» **What you need to do**
Set down the entries below exactly as written.

» **Extracted material**
*** Block opens ***
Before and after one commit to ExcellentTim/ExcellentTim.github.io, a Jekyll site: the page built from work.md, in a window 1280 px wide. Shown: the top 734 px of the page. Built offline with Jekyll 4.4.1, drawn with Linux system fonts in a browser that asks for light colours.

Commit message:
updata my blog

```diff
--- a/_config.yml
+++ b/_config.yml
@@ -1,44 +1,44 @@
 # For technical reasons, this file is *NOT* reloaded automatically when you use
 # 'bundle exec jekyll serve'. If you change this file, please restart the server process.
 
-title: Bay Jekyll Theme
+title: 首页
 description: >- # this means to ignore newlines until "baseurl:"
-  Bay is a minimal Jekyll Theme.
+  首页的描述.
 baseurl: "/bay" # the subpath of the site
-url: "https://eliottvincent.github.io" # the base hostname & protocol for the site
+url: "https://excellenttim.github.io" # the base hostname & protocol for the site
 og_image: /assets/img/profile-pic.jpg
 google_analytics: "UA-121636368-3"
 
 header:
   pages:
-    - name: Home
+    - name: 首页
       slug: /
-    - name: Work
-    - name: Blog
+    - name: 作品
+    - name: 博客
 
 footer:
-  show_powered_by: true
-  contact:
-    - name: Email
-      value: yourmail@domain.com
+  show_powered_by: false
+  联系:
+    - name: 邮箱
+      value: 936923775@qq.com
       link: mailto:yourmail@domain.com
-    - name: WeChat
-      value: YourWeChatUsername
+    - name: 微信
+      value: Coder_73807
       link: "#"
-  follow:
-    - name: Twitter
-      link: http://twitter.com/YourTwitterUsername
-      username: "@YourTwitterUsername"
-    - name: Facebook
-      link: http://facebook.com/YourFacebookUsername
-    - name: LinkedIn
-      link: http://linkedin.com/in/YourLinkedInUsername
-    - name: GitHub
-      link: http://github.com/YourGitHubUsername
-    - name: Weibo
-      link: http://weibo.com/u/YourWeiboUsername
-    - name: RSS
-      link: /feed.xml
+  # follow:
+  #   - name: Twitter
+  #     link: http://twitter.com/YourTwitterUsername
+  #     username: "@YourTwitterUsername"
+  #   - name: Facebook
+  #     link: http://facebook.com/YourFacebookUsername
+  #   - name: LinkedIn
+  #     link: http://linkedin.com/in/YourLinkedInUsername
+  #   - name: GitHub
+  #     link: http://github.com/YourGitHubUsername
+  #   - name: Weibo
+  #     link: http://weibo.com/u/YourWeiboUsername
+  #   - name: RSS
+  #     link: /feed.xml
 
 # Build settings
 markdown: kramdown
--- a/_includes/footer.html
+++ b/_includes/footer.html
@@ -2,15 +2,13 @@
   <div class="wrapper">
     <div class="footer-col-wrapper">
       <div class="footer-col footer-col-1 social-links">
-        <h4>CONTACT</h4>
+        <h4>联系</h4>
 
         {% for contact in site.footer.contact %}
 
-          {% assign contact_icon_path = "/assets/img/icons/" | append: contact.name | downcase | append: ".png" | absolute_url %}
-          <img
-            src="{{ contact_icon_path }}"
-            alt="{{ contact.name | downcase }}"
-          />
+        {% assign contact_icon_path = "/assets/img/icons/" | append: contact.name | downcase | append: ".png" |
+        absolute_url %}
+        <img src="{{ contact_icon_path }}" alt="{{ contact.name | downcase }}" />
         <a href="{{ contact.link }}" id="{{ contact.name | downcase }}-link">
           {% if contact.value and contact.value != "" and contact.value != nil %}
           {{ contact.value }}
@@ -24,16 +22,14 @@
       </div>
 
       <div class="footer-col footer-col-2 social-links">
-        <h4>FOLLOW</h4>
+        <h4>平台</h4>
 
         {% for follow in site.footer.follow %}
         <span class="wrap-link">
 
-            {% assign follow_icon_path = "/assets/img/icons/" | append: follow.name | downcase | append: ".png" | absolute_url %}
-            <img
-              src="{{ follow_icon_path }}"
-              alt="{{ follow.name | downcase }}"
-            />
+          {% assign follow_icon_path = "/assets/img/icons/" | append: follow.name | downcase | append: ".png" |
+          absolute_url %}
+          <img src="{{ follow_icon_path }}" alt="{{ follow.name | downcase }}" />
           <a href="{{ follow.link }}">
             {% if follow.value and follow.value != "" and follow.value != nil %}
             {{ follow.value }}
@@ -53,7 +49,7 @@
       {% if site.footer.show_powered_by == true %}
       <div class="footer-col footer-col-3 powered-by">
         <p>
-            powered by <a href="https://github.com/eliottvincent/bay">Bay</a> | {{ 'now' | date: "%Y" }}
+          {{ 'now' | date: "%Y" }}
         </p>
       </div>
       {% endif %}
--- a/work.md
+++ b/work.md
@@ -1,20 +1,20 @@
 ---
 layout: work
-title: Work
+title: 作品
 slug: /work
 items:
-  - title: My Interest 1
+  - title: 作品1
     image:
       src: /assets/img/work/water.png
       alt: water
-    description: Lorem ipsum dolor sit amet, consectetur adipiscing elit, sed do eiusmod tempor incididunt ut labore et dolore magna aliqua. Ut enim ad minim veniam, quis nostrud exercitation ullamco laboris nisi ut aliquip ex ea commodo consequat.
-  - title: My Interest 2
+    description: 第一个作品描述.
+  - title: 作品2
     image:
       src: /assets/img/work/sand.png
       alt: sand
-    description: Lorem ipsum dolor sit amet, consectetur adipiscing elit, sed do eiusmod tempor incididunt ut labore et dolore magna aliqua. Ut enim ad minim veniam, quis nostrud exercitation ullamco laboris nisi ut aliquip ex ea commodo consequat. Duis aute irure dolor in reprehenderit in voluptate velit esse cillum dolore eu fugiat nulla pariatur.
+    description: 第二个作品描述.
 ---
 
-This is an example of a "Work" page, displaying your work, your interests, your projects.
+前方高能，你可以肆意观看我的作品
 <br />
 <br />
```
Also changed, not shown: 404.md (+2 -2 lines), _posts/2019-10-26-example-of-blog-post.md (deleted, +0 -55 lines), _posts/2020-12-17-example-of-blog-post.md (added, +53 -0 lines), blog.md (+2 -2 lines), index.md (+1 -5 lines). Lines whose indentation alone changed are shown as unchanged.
*** Block closes ***
» **Task output**
Before and after one commit to ExcellentTim/ExcellentTim.github.io, a Jekyll site: the page built from work.md, in a window 1280 px wide. Shown: the top 734 px of the page. Built offline with Jekyll 4.4.1, drawn with Linux system fonts in a browser that asks for light colours.

Commit message:
updata my blog

```diff
--- a/_config.yml
+++ b/_config.yml
@@ -1,44 +1,44 @@
 # For technical reasons, this file is *NOT* reloaded automatically when you use
 # 'bundle exec jekyll serve'. If you change this file, please restart the server process.
 
-title: Bay Jekyll Theme
+title: 首页
 description: >- # this means to ignore newlines until "baseurl:"
-  Bay is a minimal Jekyll Theme.
+  首页的描述.
 baseurl: "/bay" # the subpath of the site
-url: "https://eliottvincent.github.io" # the base hostname & protocol for the site
+url: "https://excellenttim.github.io" # the base hostname & protocol for the site
 og_image: /assets/img/profile-pic.jpg
 google_analytics: "UA-121636368-3"
 
 header:
   pages:
-    - name: Home
+    - name: 首页
       slug: /
-    - name: Work
-    - name: Blog
+    - name: 作品
+    - name: 博客
 
 footer:
-  show_powered_by: true
-  contact:
-    - name: Email
-      value: yourmail@domain.com
+  show_powered_by: false
+  联系:
+    - name: 邮箱
+      value: 936923775@qq.com
       link: mailto:yourmail@domain.com
-    - name: WeChat
-      value: YourWeChatUsername
+    - name: 微信
+      value: Coder_73807
       link: "#"
-  follow:
-    - name: Twitter
-      link: http://twitter.com/YourTwitterUsername
-      username: "@YourTwitterUsername"
-    - name: Facebook
-      link: http://facebook.com/YourFacebookUsername
-    - name: LinkedIn
-      link: http://linkedin.com/in/YourLinkedInUsername
-    - name: GitHub
-      link: http://github.com/YourGitHubUsername
-    - name: Weibo
-      link: http://weibo.com/u/YourWeiboUsername
-    - name: RSS
-      link: /feed.xml
+  # follow:
+  #   - name: Twitter
+  #     link: http://twitter.com/YourTwitterUsername
+  #     username: "@YourTwitterUsername"
+  #   - name: Facebook
+  #     link: http://facebook.com/YourFacebookUsername
+  #   - name: LinkedIn
+  #     link: http://linkedin.com/in/YourLinkedInUsername
+  #   - name: GitHub
+  #     link: http://github.com/YourGitHubUsername
+  #   - name: Weibo
+  #     link: http://weibo.com/u/YourWeiboUsername
+  #   - name: RSS
+  #     link: /feed.xml
 
 # Build settings
 markdown: kramdown
--- a/_includes/footer.html
+++ b/_includes/footer.html
@@ -2,15 +2,13 @@
   <div class="wrapper">
     <div class="footer-col-wrapper">
       <div class="footer-col footer-col-1 social-links">
-        <h4>CONTACT</h4>
+        <h4>联系</h4>
 
         {% for contact in site.footer.contact %}
 
-          {% assign contact_icon_path = "/assets/img/icons/" | append: contact.name | downcase | append: ".png" | absolute_url %}
-          <img
-            src="{{ contact_icon_path }}"
-            alt="{{ contact.name | downcase }}"
-          />
+        {% assign contact_icon_path = "/assets/img/icons/" | append: contact.name | downcase | append: ".png" |
+        absolute_url %}
+        <img src="{{ contact_icon_path }}" alt="{{ contact.name | downcase }}" />
         <a href="{{ contact.link }}" id="{{ contact.name | downcase }}-link">
           {% if contact.value and contact.value != "" and contact.value != nil %}
           {{ contact.value }}
@@ -24,16 +22,14 @@
       </div>
 
       <div class="footer-col footer-col-2 social-links">
-        <h4>FOLLOW</h4>
+        <h4>平台</h4>
 
         {% for follow in site.footer.follow %}
         <span class="wrap-link">
 
-            {% assign follow_icon_path = "/assets/img/icons/" | append: follow.name | downcase | append: ".png" | absolute_url %}
-            <img
-              src="{{ follow_icon_path }}"
-              alt="{{ follow.name | downcase }}"
-            />
+          {% assign follow_icon_path = "/assets/img/icons/" | append: follow.name | downcase | append: ".png" |
+          absolute_url %}
+          <img src="{{ follow_icon_path }}" alt="{{ follow.name | downcase }}" />
           <a href="{{ follow.link }}">
             {% if follow.value and follow.value != "" and follow.value != nil %}
             {{ follow.value }}
@@ -53,7 +49,7 @@
       {% if site.footer.show_powered_by == true %}
       <div class="footer-col footer-col-3 powered-by">
         <p>
-            powered by <a href="https://github.com/eliottvincent/bay">Bay</a> | {{ 'now' | date: "%Y" }}
+          {{ 'now' | date: "%Y" }}
         </p>
       </div>
       {% endif %}
--- a/work.md
+++ b/work.md
@@ -1,20 +1,20 @@
 ---
 layout: work
-title: Work
+title: 作品
 slug: /work
 items:
-  - title: My Interest 1
+  - title: 作品1
     image:
       src: /assets/img/work/water.png
       alt: water
-    description: Lorem ipsum dolor sit amet, consectetur adipiscing elit, sed do eiusmod tempor incididunt ut labore et dolore magna aliqua. Ut enim ad minim veniam, quis nostrud exercitation ullamco laboris nisi ut aliquip ex ea commodo consequat.
-  - title: My Interest 2
+    description: 第一个作品描述.
+  - title: 作品2
     image:
       src: /assets/img/work/sand.png
       alt: sand
-    description: Lorem ipsum dolor sit amet, consectetur adipiscing elit, sed do eiusmod tempor incididunt ut labore et dolore magna aliqua. Ut enim ad minim veniam, quis nostrud exercitation ullamco laboris nisi ut aliquip ex ea commodo consequat. Duis aute irure dolor in reprehenderit in voluptate velit esse cillum dolore eu fugiat nulla pariatur.
+    description: 第二个作品描述.
 ---
 
-This is an example of a "Work" page, displaying your work, your interests, your projects.
+前方高能，你可以肆意观看我的作品
 <br />
 <br />
```
Also changed, not shown: 404.md (+2 -2 lines), _posts/2019-10-26-example-of-blog-post.md (deleted, +0 -55 lines), _posts/2020-12-17-example-of-blog-post.md (added, +53 -0 lines), blog.md (+2 -2 lines), index.md (+1 -5 lines). Lines whose indentation alone changed are shown as unchanged.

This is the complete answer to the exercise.